More rain expected later in the week; 2 men from Tappen and Cache Creek missing, presumed dead
On Saturday May 13, 2017, the Regional District of Kootenay Boundary cancelled states of local emergencies for:
- Christina Lake.
- Grand Forks.
- Rock Creek.
- All Regional District of Kootenay Boundary electoral areas.
A state of emergency remains in place for the community of Greenwood.
A break in the weather is giving residents of B.C.'s southern Interior temporary respite from weekend flooding, but two men are still missing and presumed dead, and officials are worried the situation may worsen again later in the week.
Floodwaters began to recede Sunday in some parts of the province as rainfall eased, but many areas are still on high alert, and more rain is expected in the days ahead.
Cache Creek Fire Chief Clayton Cassidy went missing Friday while checking water levels. A 75-year-old man, Roy Frederick Sharp, from Tappen is also thought to have died after a home was swept away in a mudslide.
States of emergency still in effect
States of emergency are still in effect in Grand Forks, Kelowna, West Kelowna, Lumby and Fintry Delta.

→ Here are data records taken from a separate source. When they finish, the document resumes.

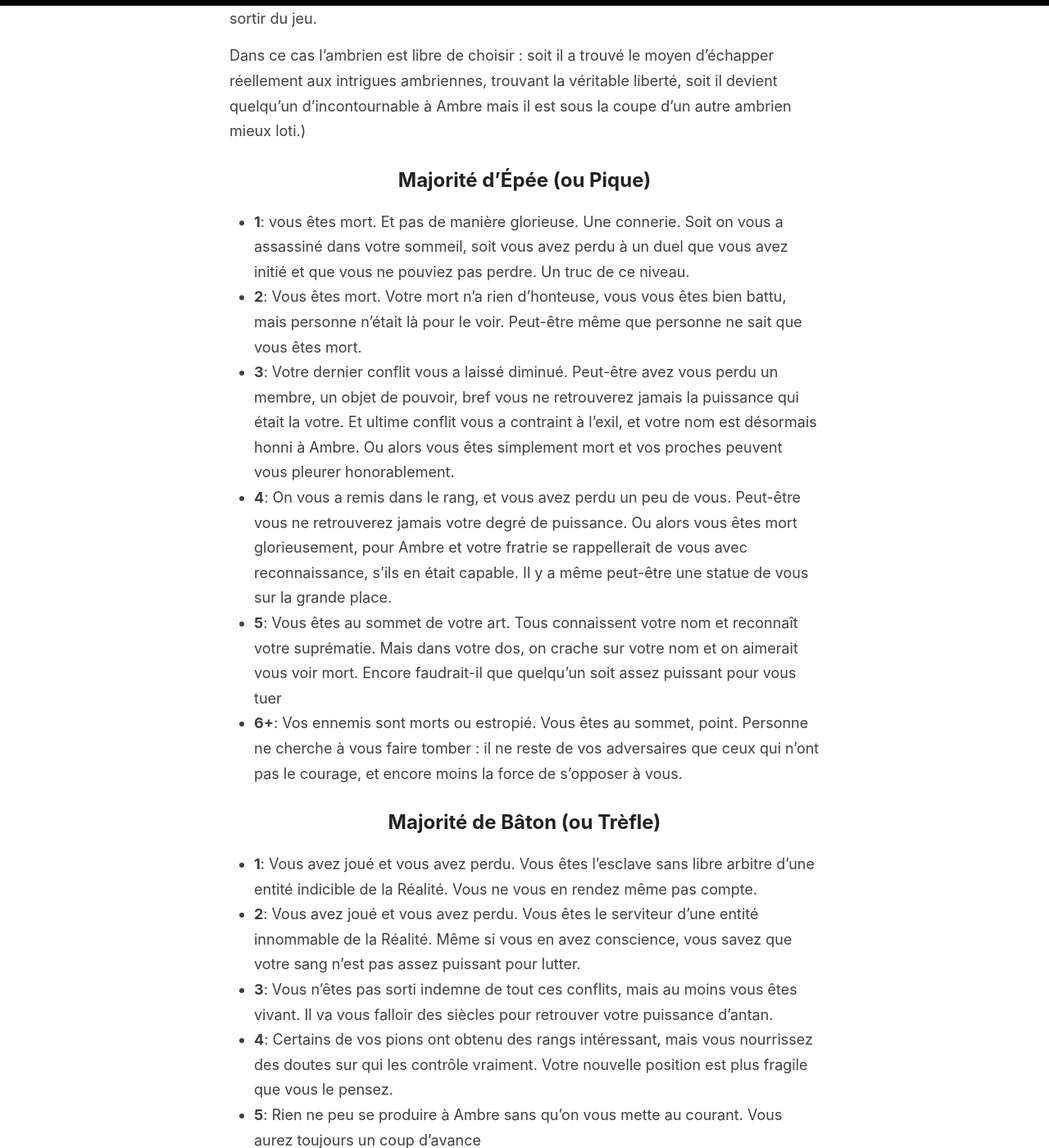
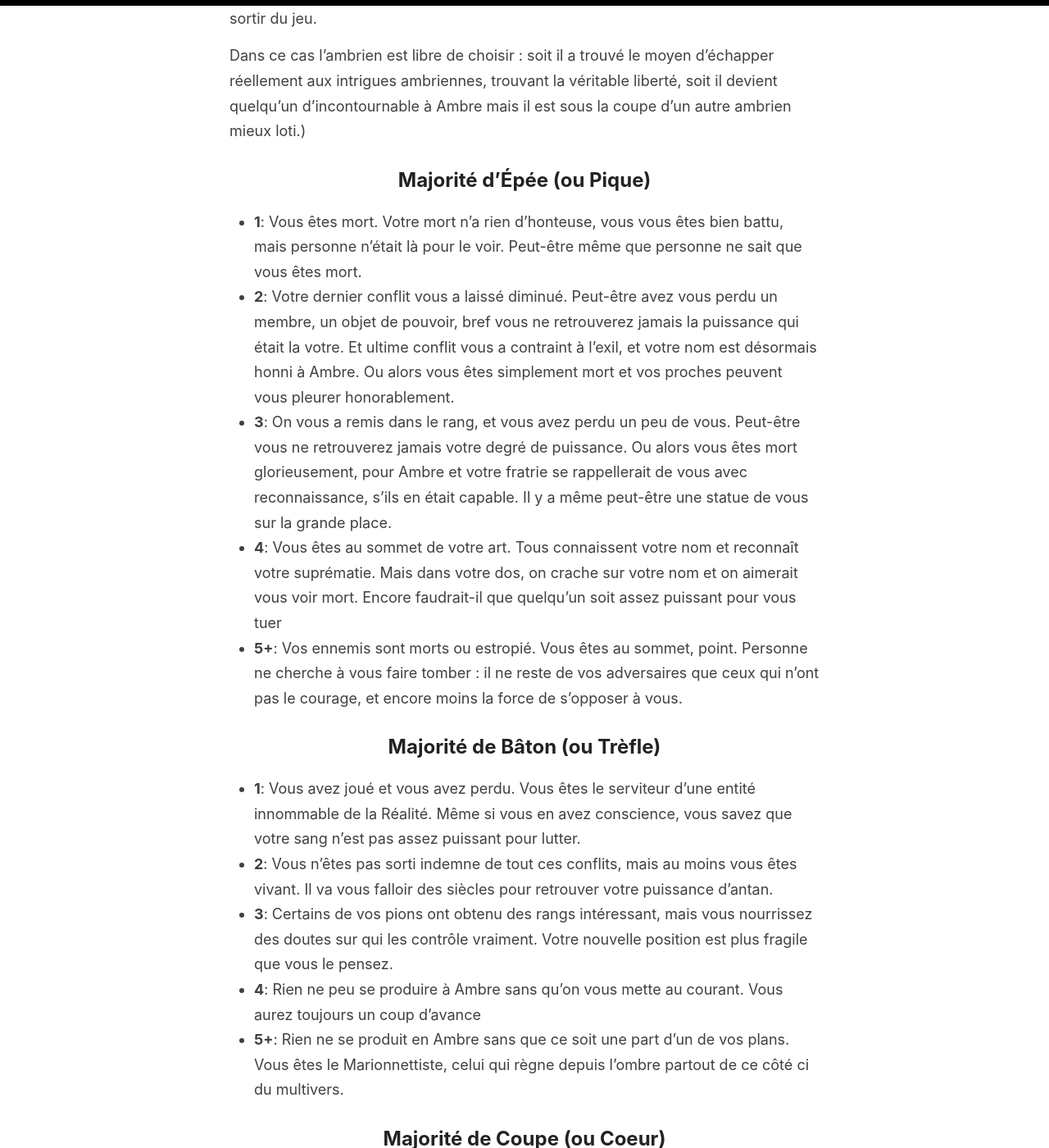
Before and after one commit to Ezian/game-of-maze, a Jekyll site: the page built from _pages/tables.md, in a window 1280 px wide and 1400 px high, scrolled down 8097 px. Shown: the whole window at 82% size. Built offline with Jekyll 4.4.1, drawn with Linux system fonts in a browser that asks for light colours; some of the changed text lies outside the part shown.

Commit message:
Update épilogue

```diff
--- a/_pages/tables.md
+++ b/_pages/tables.md
@@ -171,36 +171,36 @@
 
 ## Majorité d'Épée (ou Pique)
 
-- **1**: vous êtes mort. Et pas de manière glorieuse. Une connerie. Soit on vous a assassiné dans votre sommeil, soit vous avez perdu à un duel que vous avez initié et que vous ne pouviez pas perdre. Un truc de ce niveau.
-- **2**: Vous êtes mort. Votre mort n'a rien d'honteuse, vous vous êtes bien battu, mais personne n'était là pour le voir. Peut-être même que personne ne sait que vous êtes mort.
-- **3**: Votre dernier conflit vous a laissé diminué. Peut-être avez vous perdu un membre, un objet de pouvoir, bref vous ne retrouverez jamais la puissance qui était la votre. Et ultime conflit vous a contraint à l'exil, et votre nom est désormais honni à Ambre. Ou alors vous êtes simplement mort et vos proches peuvent vous pleurer honorablement.
-- **4**: On vous a remis dans le rang, et vous avez perdu un peu de vous. Peut-être vous ne retrouverez jamais votre degré de puissance. Ou alors vous êtes mort glorieusement, pour Ambre et votre fratrie se rappellerait de vous avec reconnaissance, s'ils en était capable. Il y a même peut-être une statue de vous sur la grande place.
-- **5**: Vous êtes au sommet de votre art. Tous connaissent votre nom et reconnaît votre suprématie. Mais dans votre dos, on crache sur votre nom et on aimerait vous voir mort. Encore faudrait-il que quelqu'un soit assez puissant pour vous tuer
-- **6+**: Vos ennemis sont morts ou estropié. Vous êtes au sommet, point. Personne ne cherche à vous faire tomber : il ne reste de vos adversaires que ceux qui n'ont pas le courage, et encore moins la force de s'opposer à vous.
+<!--- **1**: vous êtes mort. Et pas de manière glorieuse. Une connerie. Soit on vous a assassiné dans votre sommeil, soit vous avez perdu à un duel que vous avez initié et que vous ne pouviez pas perdre. Un truc de ce niveau.-->
+- **1**: Vous êtes mort. Votre mort n'a rien d'honteuse, vous vous êtes bien battu, mais personne n'était là pour le voir. Peut-être même que personne ne sait que vous êtes mort.
+- **2**: Votre dernier conflit vous a laissé diminué. Peut-être avez vous perdu un membre, un objet de pouvoir, bref vous ne retrouverez jamais la puissance qui était la votre. Et ultime conflit vous a contraint à l'exil, et votre nom est désormais honni à Ambre. Ou alors vous êtes simplement mort et vos proches peuvent vous pleurer honorablement.
+- **3**: On vous a remis dans le rang, et vous avez perdu un peu de vous. Peut-être vous ne retrouverez jamais votre degré de puissance. Ou alors vous êtes mort glorieusement, pour Ambre et votre fratrie se rappellerait de vous avec reconnaissance, s'ils en était capable. Il y a même peut-être une statue de vous sur la grande place.
+- **4**: Vous êtes au sommet de votre art. Tous connaissent votre nom et reconnaît votre suprématie. Mais dans votre dos, on crache sur votre nom et on aimerait vous voir mort. Encore faudrait-il que quelqu'un soit assez puissant pour vous tuer
+- **5+**: Vos ennemis sont morts ou estropié. Vous êtes au sommet, point. Personne ne cherche à vous faire tomber : il ne reste de vos adversaires que ceux qui n'ont pas le courage, et encore moins la force de s'opposer à vous.
 
 ## Majorité de Bâton (ou Trèfle)
 
-- **1**: Vous avez joué et vous avez perdu. Vous êtes l'esclave sans libre arbitre d'une entité indicible de la Réalité. Vous ne vous en rendez même pas compte.
-- **2**: Vous avez joué et vous avez perdu. Vous êtes le serviteur d'une entité innommable de la Réalité. Même si vous en avez conscience, vous savez que votre sang n'est pas assez puissant pour lutter.
-- **3**: Vous n'êtes pas sorti indemne de tout ces conflits, mais au moins vous êtes vivant. Il va vous falloir des siècles pour retrouver votre puissance d'antan.
-- **4**: Certains de vos pions ont obtenu des rangs intéressant, mais vous nourrissez des doutes sur qui les contrôle vraiment. Votre nouvelle position est plus fragile que vous le pensez.
-- **5**: Rien ne peu se produire à Ambre sans qu'on vous mette au courant. Vous aurez toujours un coup d'avance
-- **6+**: Rien ne se produit en Ambre sans que ce soit une part d'un de vos plans. Vous êtes le Marionnettiste, celui qui règne depuis l'ombre partout de ce côté ci du multivers.
+<!-- - **1**: Vous avez joué et vous avez perdu. Vous êtes l'esclave sans libre arbitre d'une entité indicible de la Réalité. Vous ne vous en rendez même pas compte. -->
+- **1**: Vous avez joué et vous avez perdu. Vous êtes le serviteur d'une entité innommable de la Réalité. Même si vous en avez conscience, vous savez que votre sang n'est pas assez puissant pour lutter.
+- **2**: Vous n'êtes pas sorti indemne de tout ces conflits, mais au moins vous êtes vivant. Il va vous falloir des siècles pour retrouver votre puissance d'antan.
+- **3**: Certains de vos pions ont obtenu des rangs intéressant, mais vous nourrissez des doutes sur qui les contrôle vraiment. Votre nouvelle position est plus fragile que vous le pensez.
+- **4**: Rien ne peu se produire à Ambre sans qu'on vous mette au courant. Vous aurez toujours un coup d'avance
+- **5+**: Rien ne se produit en Ambre sans que ce soit une part d'un de vos plans. Vous êtes le Marionnettiste, celui qui règne depuis l'ombre partout de ce côté ci du multivers.
 
 ## Majorité de Coupe (ou Coeur)
 
-- **1**: On vous a oublié, en fait c'est comme si vous n'aviez jamais existé. Vos portraits on été décroché et vos monuments rasé. Vos oeuvres, attribué à d'autres.
-- **2**: Vous êtes connu comme le frère ou la soeur d'un autre et vous ne sortirez jamais de son ombre.
-- **3**: vous devez lutter pour maintenir votre poids politique, mais d'autres que vous sont mieux placé et mieux reconnu
-- **4**: En apparence, tout vous a réussi, et tous penses que vous êtes au sommet de la pyramide. Mais vous savez les dettes que vous avez contracté et le prix qu'il vous reste à payer.
-- **5**: Vous êtes au sommet de la pyramide. Personne ne peux contester votre autorité, si ce n'est ce personnage à l'étoile montante que vous ne pouvez pas simplement évincer...
-- **6+**: Vous êtes êtes le maître incontestable et incontesté du domaine que vous avez choisi. Roi d'Ambre ou Empereur du Cercle, rien n'est hors de votre portée.
+<!-- - **1**: On vous a oublié, en fait c'est comme si vous n'aviez jamais existé. Vos portraits on été décroché et vos monuments rasé. Vos oeuvres, attribué à d'autres. -->
+- **1**: Vous êtes connu comme le frère ou la soeur d'un autre et vous ne sortirez jamais de son ombre.
+- **2**: vous devez lutter pour maintenir votre poids politique, mais d'autres que vous sont mieux placé et mieux reconnu
+- **3**: En apparence, tout vous a réussi, et tous penses que vous êtes au sommet de la pyramide. Mais vous savez les dettes que vous avez contracté et le prix qu'il vous reste à payer.
+- **4**: Vous êtes au sommet de la pyramide. Personne ne peux contester votre autorité, si ce n'est ce personnage à l'étoile montante que vous ne pouvez pas simplement évincer...
+- **5+**: Vous êtes êtes le maître incontestable et incontesté du domaine que vous avez choisi. Roi d'Ambre ou Empereur du Cercle, rien n'est hors de votre portée.
 
 ## Majorité de Deniers (ou Carreau)
 
-- **1**: Vous avez été emprisonné et estropié. Vous ne pourrez pas vous en sortir sans aide. Encore faudrait-il que quelqu'un veuille ou même puisse vous aider...
-- **2**: Vous avez été emprisonné dans une prison de laquelle vous ne pouvez pas échapper seul. Encore faudrait-il que quelqu'un veuille et puisse vous aider...
-- **3**: Vous êtes libre, mais vous n'êtes plus le bienvenue en Ambre. Peut-être même que quand on se souvient de vous, on vous envoie quelques assassins pour faire bonne mesure. Ou alors vous êtes toléré tant que vous suivez les ordres.
-- **4**: Vous êtes libre, et apprécié en Ambre. Chacun de vos retours est bien accueilli et parfois on vous demande des services
-- **5**: Rien n'entre ou ne sort d'Ambre sans votre consentement. Vous êtes le maître des Ombre, mais vous n'êtes pas le seul.
-- **6+**: Ambre n'est que l'un des fiefs de l'un de vos nombreux domaines.
+<!-- - **1**: Vous avez été emprisonné et estropié. Vous ne pourrez pas vous en sortir sans aide. Encore faudrait-il que quelqu'un veuille ou même puisse vous aider...-->
+- **1**: Vous avez été emprisonné dans une prison de laquelle vous ne pouvez pas échapper seul. Encore faudrait-il que quelqu'un veuille et puisse vous aider...
+- **2**: Vous êtes libre, mais vous n'êtes plus le bienvenue en Ambre. Peut-être même que quand on se souvient de vous, on vous envoie quelques assassins pour faire bonne mesure. Ou alors vous êtes toléré tant que vous suivez les ordres.
+- **3**: Vous êtes libre, et apprécié en Ambre. Chacun de vos retours est bien accueilli et parfois on vous demande des services
+- **4**: Rien n'entre ou ne sort d'Ambre sans votre consentement. Vous êtes le maître des Ombre, mais vous n'êtes pas le seul.
+- **5+**: Ambre n'est que l'un des fiefs de l'un de vos nombreux domaines.
```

More than 350 people are out of their homes in Kelowna due to evacuation orders, with more added near midnight on Sunday. About 250 people are on evacuation alert on Lower Nicola Indian Band land, west of Merritt. Several areas in the Thomson-Nicola Regional District are also under evacuation order or alert.
Mudslides and washouts have restricted traffic on numerous highways throughout the province, including Highway 1 east of Salmon Arm and east of Rogers Pass; Highway 8 west of Merritt; and Highway 97A near Sicamous. Highway 97D is closed in both directions near Logan Lake, southwest of Kamloops.
Likely more to come
Kirsten Jones, spokeperson for the Central Okanagan Regional District's emergency operations centre, said seasonal flooding is not uncommon in the Interior, but high rainfall and unusually warm temperatures have combined to create current conditions.
"We reached 27 degrees a couple weeks ago, so we saw a lot of snowpack melt, and everything just came rushing down," she said.
Jones said the concern is not just with the sheer volume of water, but with the debris it carries down with it, such as rocks and uprooted trees that can clog culverts and damage bridges.
While a few days of warm weather will help to dry things out, Jones says her team is getting prepared for what the week may bring when the weather changes.
"The sun is a good thing for drying up what has flooded," Jones said. "But it's also going to heat up that snowpack. And then follow that with rain — you know, it makes us a little nervous."
Alan Stanley, of the emergency operations centre in Grand Forks, near the American border south of the Okanagan, said his region's situation was much the same.
"[Sunday] was more about preparation — get the sandbags in place and continue to encourage people to be safe around the moving water, to be prepared to look at their situations," he said.
With files from CBC Radio One's Daybreak South.